BEGIN
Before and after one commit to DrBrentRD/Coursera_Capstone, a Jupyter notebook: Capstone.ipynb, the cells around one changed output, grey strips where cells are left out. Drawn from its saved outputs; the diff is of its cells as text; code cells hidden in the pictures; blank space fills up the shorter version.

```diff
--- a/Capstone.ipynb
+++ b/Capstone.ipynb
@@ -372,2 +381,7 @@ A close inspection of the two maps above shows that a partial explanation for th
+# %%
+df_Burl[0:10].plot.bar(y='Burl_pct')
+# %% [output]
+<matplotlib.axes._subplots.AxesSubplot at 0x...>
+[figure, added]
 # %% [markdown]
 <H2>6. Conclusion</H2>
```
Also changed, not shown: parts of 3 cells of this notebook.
END
*Exercise details*: All entries are to be retyped with no difference from the original.

*Answer area*:
Before and after one commit to DrBrentRD/Coursera_Capstone, a Jupyter notebook: Capstone.ipynb, the cells around one changed output, grey strips where cells are left out. Drawn from its saved outputs; the diff is of its cells as text; code cells hidden in the pictures; blank space fills up the shorter version.

```diff
--- a/Capstone.ipynb
+++ b/Capstone.ipynb
@@ -372,2 +381,7 @@ A close inspection of the two maps above shows that a partial explanation for th
+# %%
+df_Burl[0:10].plot.bar(y='Burl_pct')
+# %% [output]
+<matplotlib.axes._subplots.AxesSubplot at 0x...>
+[figure, added]
 # %% [markdown]
 <H2>6. Conclusion</H2>
```
Also changed, not shown: parts of 3 cells of this notebook.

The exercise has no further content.